Related Article: Is It Time to Refine or Scale Back Your Marketing Personalization Efforts?

Controlling Your Data at the Core

The first thing for brands and marketers to note when complying with privacy standards is taking back ownership of your data, according to Joe Gaska, CEO and founder of GRAX, a data value platform. Have control of your data, and don’t let vendors take control.

"It's about making sure that you have control as a business, and making sure that the people that you're doing partnerships with. ...they're not taking ownership of your data," Gaska said. "What really happens [with some vendors] is they're taking all of your data and locking it away in a storage that is physically owned by somebody else."

Federal Privacy Law Coming Next in Biden Administration?

Will the US federal government follow suit and create its own GDPR? Maybe.
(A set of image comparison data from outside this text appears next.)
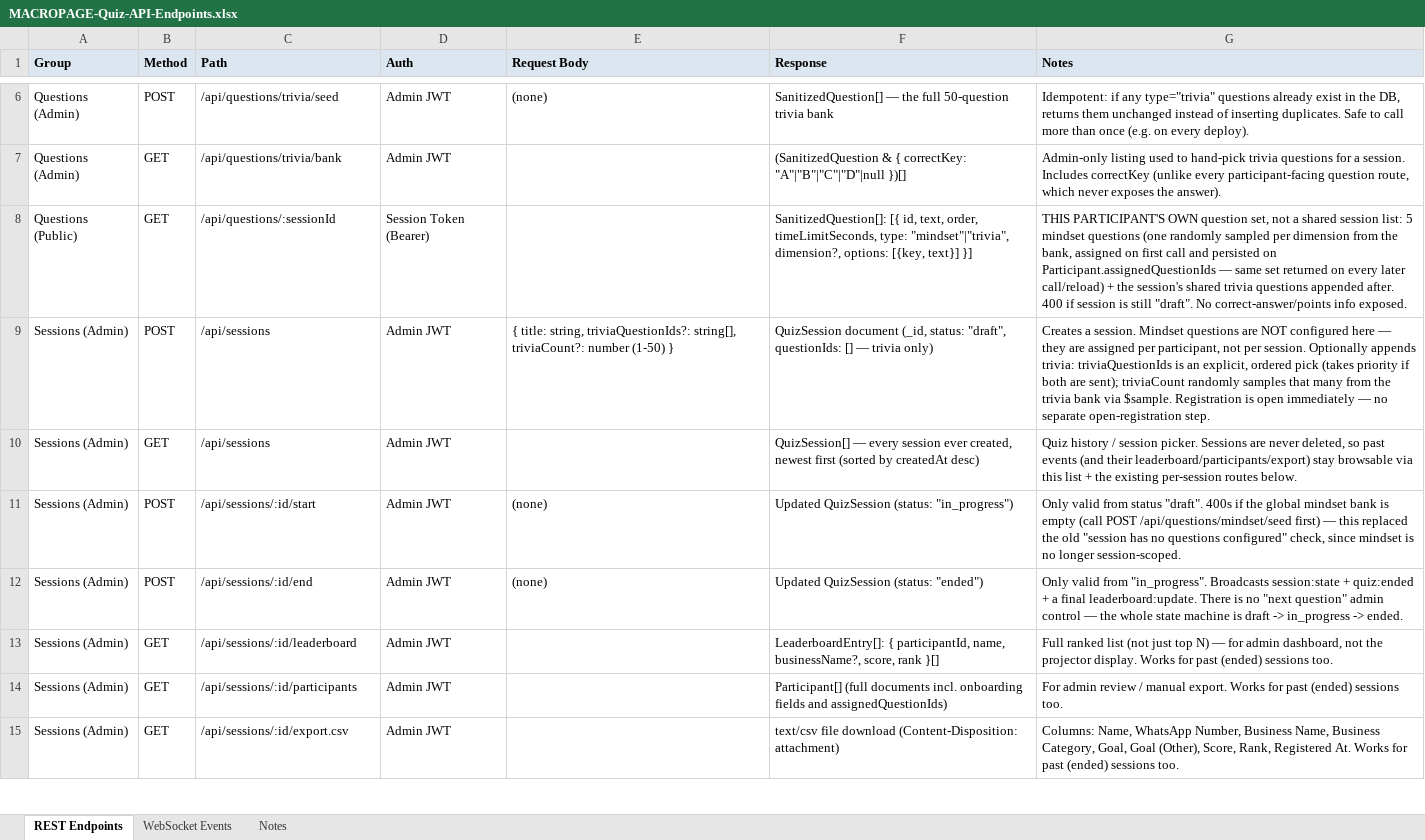
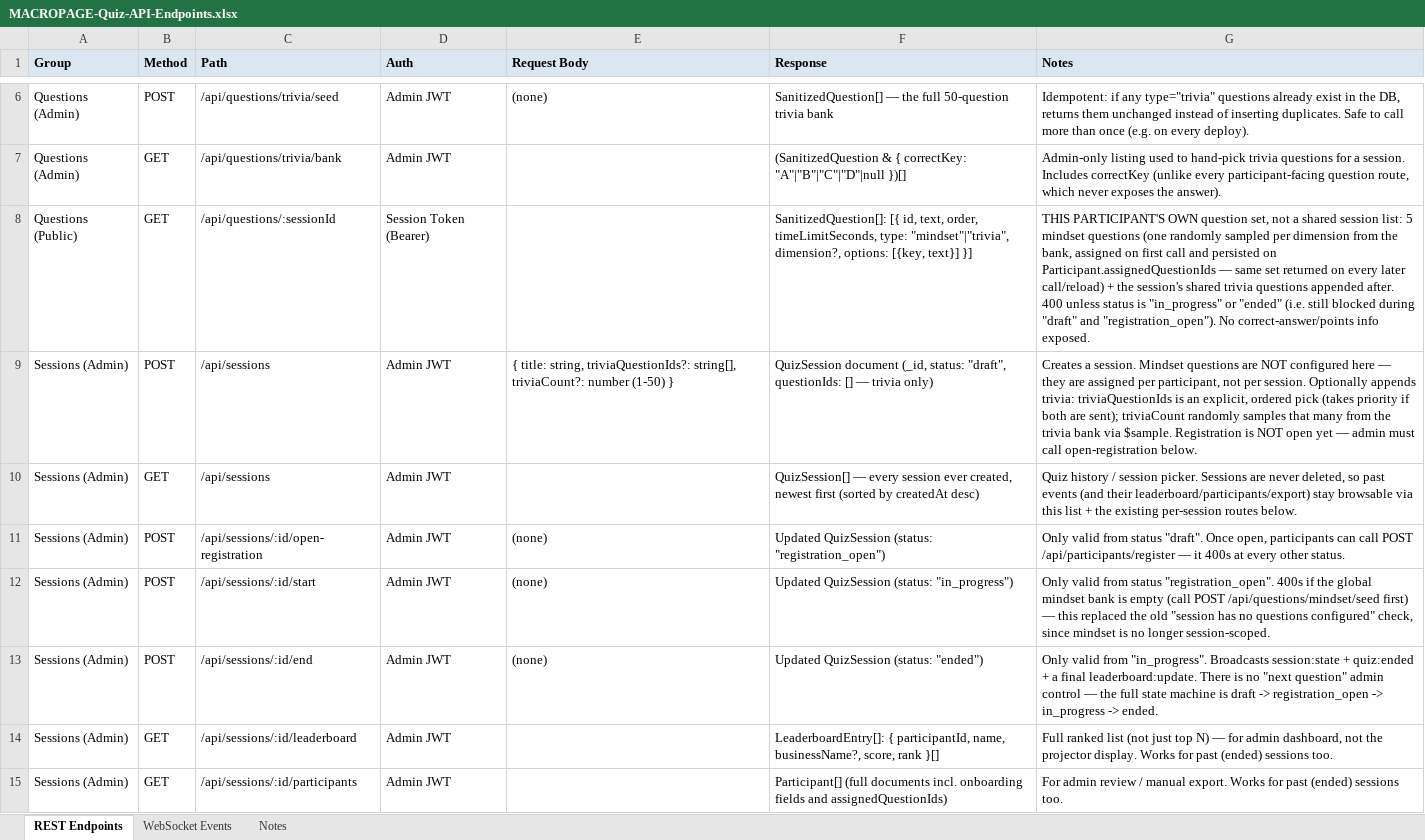
Before and after one commit to Satyam1013/macropage-quiz, an Excel workbook: docs/MACROPAGE-Quiz-API-Endpoints.xlsx, sheet REST Endpoints, drawn as a sheet; only a part is shown, gaps mark what is left out; the shorter side is filled out with more unchanged rows; values as stored, in another font and other column widths than the file's, no borders; addresses are those after the commit; the diff covers the shown part only; the diff names each change by its address in the sheet, - before the commit and + after, or states it on an @@ line.

```diff
--- a/docs/MACROPAGE-Quiz-API-Endpoints.xlsx (sheet REST Endpoints)
+++ b/docs/MACROPAGE-Quiz-API-Endpoints.xlsx (sheet REST Endpoints)
-G8 (Notes): …after. 400 if session is still "draft". No correct-answer/points…
+G8 (Notes): …after. 400 unless status is "in_progress" or "ended" (i.e. still blocked during "draft" and "registration_open"). No correct-answer/points…
-G9 (Notes): …Registration is open immediately — no separate open-registration step.
+G9 (Notes): …Registration is NOT open yet — admin must call open-registration below.
+row 11: Sessions (Admin) | POST | /api/sessions/:id/open-registration | Admin JWT | (none) | Updated QuizSession (status: "registration_open") | Only valid from status "draft". Once open, participants can call POST /api/participants/register — it 400s at every other status.
-G12 (Notes): …from status "draft". 400s if…
+G12 (Notes): …from status "registration_open". 400s if…
-G13 (Notes): …— the whole state machine is draft -> in_progress…
+G13 (Notes): …— the full state machine is draft -> registration_open -> in_progress…
```
Also changed, not shown: 1 edited cell elsewhere in this sheet, sheet Notes, 7 other files.
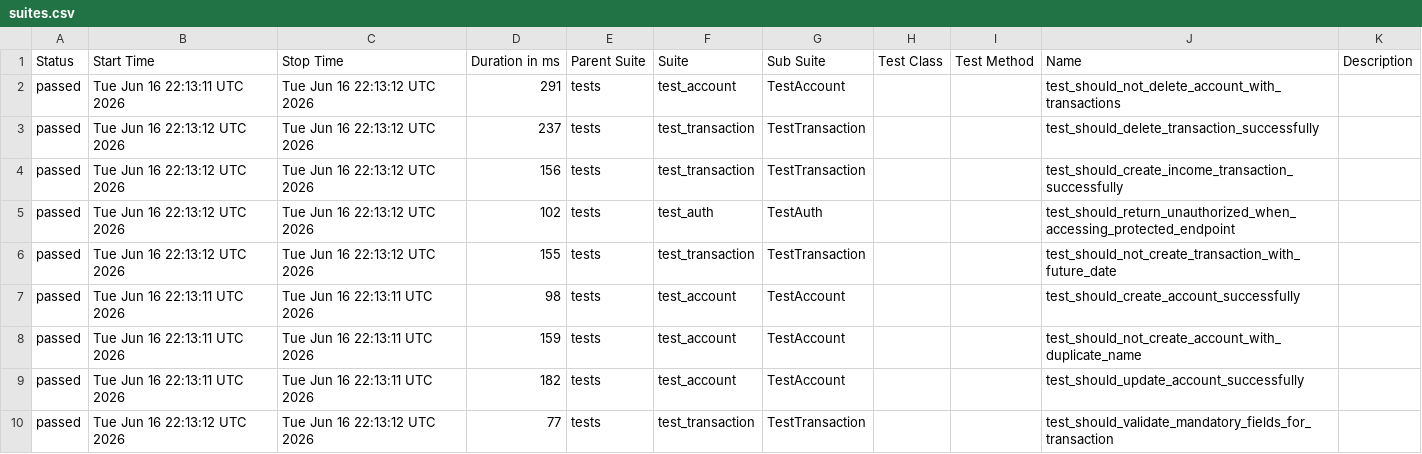
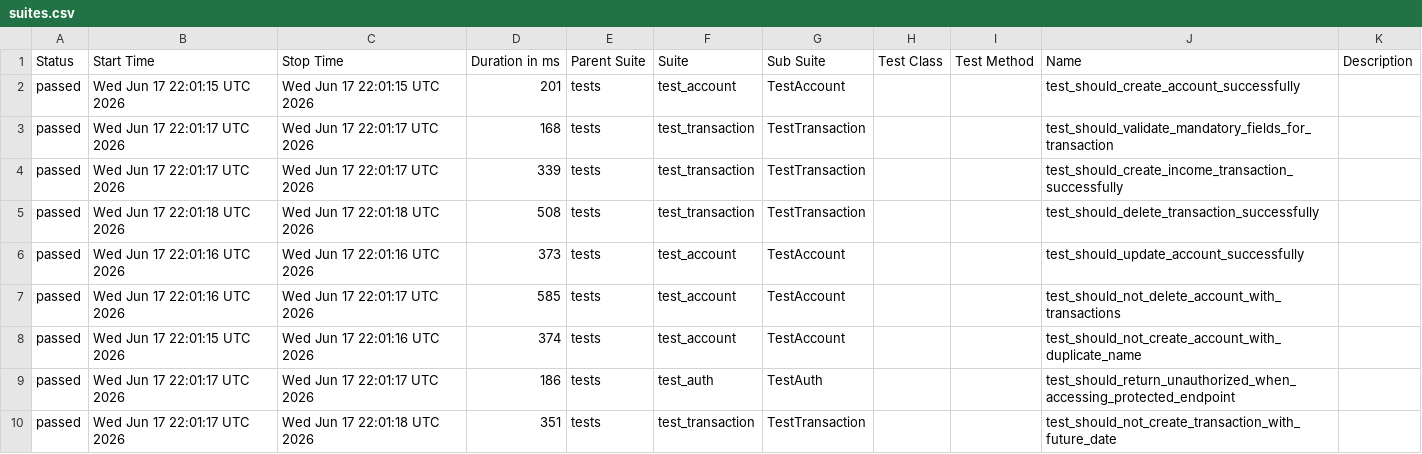
Before and after one commit to JosinaldoGJunior/python-automation-api-test, a CSV file: data/suites.csv, drawn as a sheet.

```diff
--- a/data/suites.csv
+++ b/data/suites.csv
@@ -1,10 +1,10 @@
 "Status","Start Time","Stop Time","Duration in ms","Parent Suite","Suite","Sub Suite","Test Class","Test Method","Name","Description"
-"passed","Tue Jun 16 22:13:11 UTC 2026","Tue Jun 16 22:13:12 UTC 2026","291","tests","test_account","TestAccount","","","test_should_not_delete_account_with_transactions",""
-"passed","Tue Jun 16 22:13:12 UTC 2026","Tue Jun 16 22:13:12 UTC 2026","237","tests","test_transaction","TestTransaction","","","test_should_delete_transaction_successfully",""
-"passed","Tue Jun 16 22:13:12 UTC 2026","Tue Jun 16 22:13:12 UTC 2026","156","tests","test_transaction","TestTransaction","","","test_should_create_income_transaction_successfully",""
-"passed","Tue Jun 16 22:13:12 UTC 2026","Tue Jun 16 22:13:12 UTC 2026","102","tests","test_auth","TestAuth","","","test_should_return_unauthorized_when_accessing_protected_endpoint",""
-"passed","Tue Jun 16 22:13:12 UTC 2026","Tue Jun 16 22:13:12 UTC 2026","155","tests","test_transaction","TestTransaction","","","test_should_not_create_transaction_with_future_date",""
-"passed","Tue Jun 16 22:13:11 UTC 2026","Tue Jun 16 22:13:11 UTC 2026","98","tests","test_account","TestAccount","","","test_should_create_account_successfully",""
-"passed","Tue Jun 16 22:13:11 UTC 2026","Tue Jun 16 22:13:11 UTC 2026","159","tests","test_account","TestAccount","","","test_should_not_create_account_with_duplicate_name",""
-"passed","Tue Jun 16 22:13:11 UTC 2026","Tue Jun 16 22:13:11 UTC 2026","182","tests","test_account","TestAccount","","","test_should_update_account_successfully",""
-"passed","Tue Jun 16 22:13:12 UTC 2026","Tue Jun 16 22:13:12 UTC 2026","77","tests","test_transaction","TestTransaction","","","test_should_validate_mandatory_fields_for_transaction",""
+"passed","Wed Jun 17 22:01:15 UTC 2026","Wed Jun 17 22:01:15 UTC 2026","201","tests","test_account","TestAccount","","","test_should_create_account_successfully",""
+"passed","Wed Jun 17 22:01:17 UTC 2026","Wed Jun 17 22:01:17 UTC 2026","168","tests","test_transaction","TestTransaction","","","test_should_validate_mandatory_fields_for_transaction",""
+"passed","Wed Jun 17 22:01:17 UTC 2026","Wed Jun 17 22:01:17 UTC 2026","339","tests","test_transaction","TestTransaction","","","test_should_create_income_transaction_successfully",""
+"passed","Wed Jun 17 22:01:18 UTC 2026","Wed Jun 17 22:01:18 UTC 2026","508","tests","test_transaction","TestTransaction","","","test_should_delete_transaction_successfully",""
+"passed","Wed Jun 17 22:01:16 UTC 2026","Wed Jun 17 22:01:16 UTC 2026","373","tests","test_account","TestAccount","","","test_should_update_account_successfully",""
+"passed","Wed Jun 17 22:01:16 UTC 2026","Wed Jun 17 22:01:17 UTC 2026","585","tests","test_account","TestAccount","","","test_should_not_delete_account_with_transactions",""
+"passed","Wed Jun 17 22:01:15 UTC 2026","Wed Jun 17 22:01:16 UTC 2026","374","tests","test_account","TestAccount","","","test_should_not_create_account_with_duplicate_name",""
+"passed","Wed Jun 17 22:01:17 UTC 2026","Wed Jun 17 22:01:17 UTC 2026","186","tests","test_auth","TestAuth","","","test_should_return_unauthorized_when_accessing_protected_endpoint",""
+"passed","Wed Jun 17 22:01:17 UTC 2026","Wed Jun 17 22:01:18 UTC 2026","351","tests","test_transaction","TestTransaction","","","test_should_not_create_transaction_with_future_date",""
```
Also changed, not shown: 32 other files.
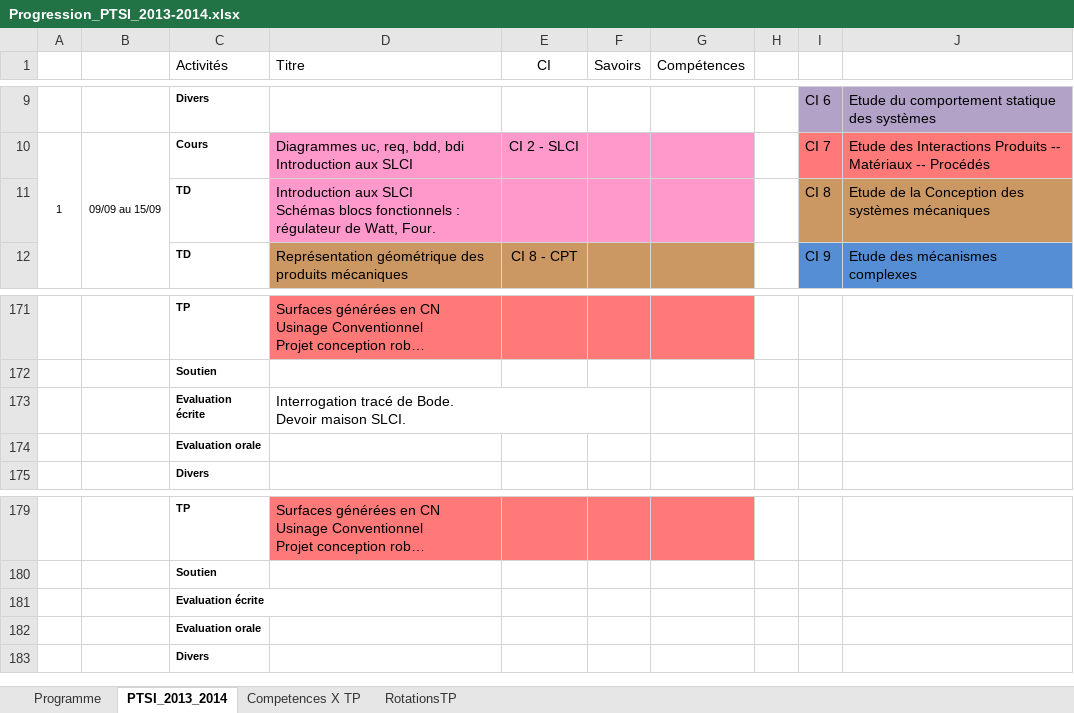
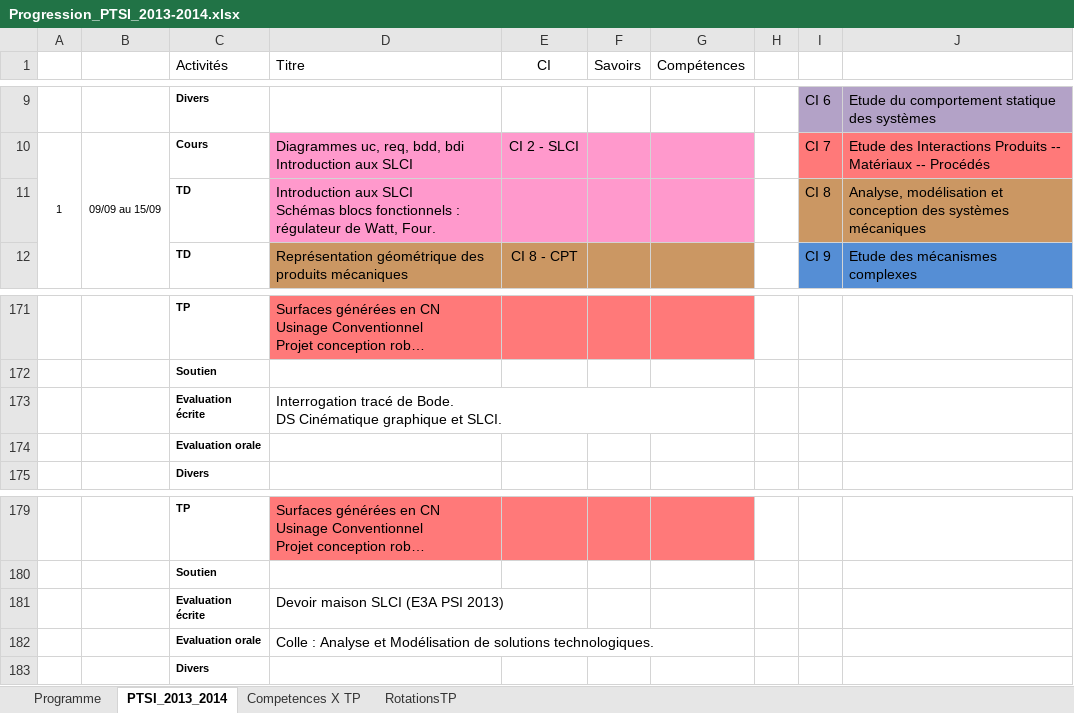
Before and after one commit to xpessoles/PTSI, an Excel workbook: Progression/Progression_PTSI_2013-2014.xlsx, sheet PTSI_2013_2014, drawn as a sheet; only a part is shown, gaps mark what is left out; long unchanged cells end in …; values as stored, in another font and other column widths than the file's, no borders; charts and pictures and conditional formats not drawn; ↵ is a line break in a cell; the diff names each change by its address in the sheet, - before the commit and + after, or states it on an @@ line.

```diff
--- a/Progression/Progression_PTSI_2013-2014.xlsx (sheet PTSI_2013_2014)
+++ b/Progression/Progression_PTSI_2013-2014.xlsx (sheet PTSI_2013_2014)
-J11: Etude de la Conception des systèmes…
+J11: Analyse, modélisation et conception des systèmes…
-D173 (Titre): …de Bode. ↵ Devoir maison SLCI.
+D173 (Titre): …de Bode. ↵ DS Cinématique graphique et SLCI.
-D181 (Titre): (empty)
+D181 (Titre): Devoir maison SLCI (E3A PSI 2013)
-D182 (Titre): (empty)
+D182 (Titre): Colle : Analyse et Modélisation de solutions technologiques.
```
Also changed, not shown: charts or pictures, 2 other files.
A new administration begins under Joe Biden in January.

Stanley Huang, CTO and co-founder at Moxtra, a customer collaboration platform, noted the GDPR focuses on opt-in, with no data sharing or selling. He expects a federal level of compliance to be defined soon in the United States and for it to be a more restricted policy than what we’re seeing put in place in California.

"The federal measure will likely look like a hybrid of the CPRA and GDPR," Huang said. "Data sharing is a critical part of compliance, so that’ll be key to be incorporated. As well as an 'opt-out' rather than 'opt-in' clause will be more highly considered since the US culture is built upon promoting innovation which is fueled in many ways by data insights. Though, it wouldn't surprise me if certain types of sensitive personal data were defined as 'opt-in' like religious affiliation and sexual orientation. The federal version of this privacy law may follow GDPR in the way of protecting the 'data subject' outside of specific geographic locations like the CPRA is limited to."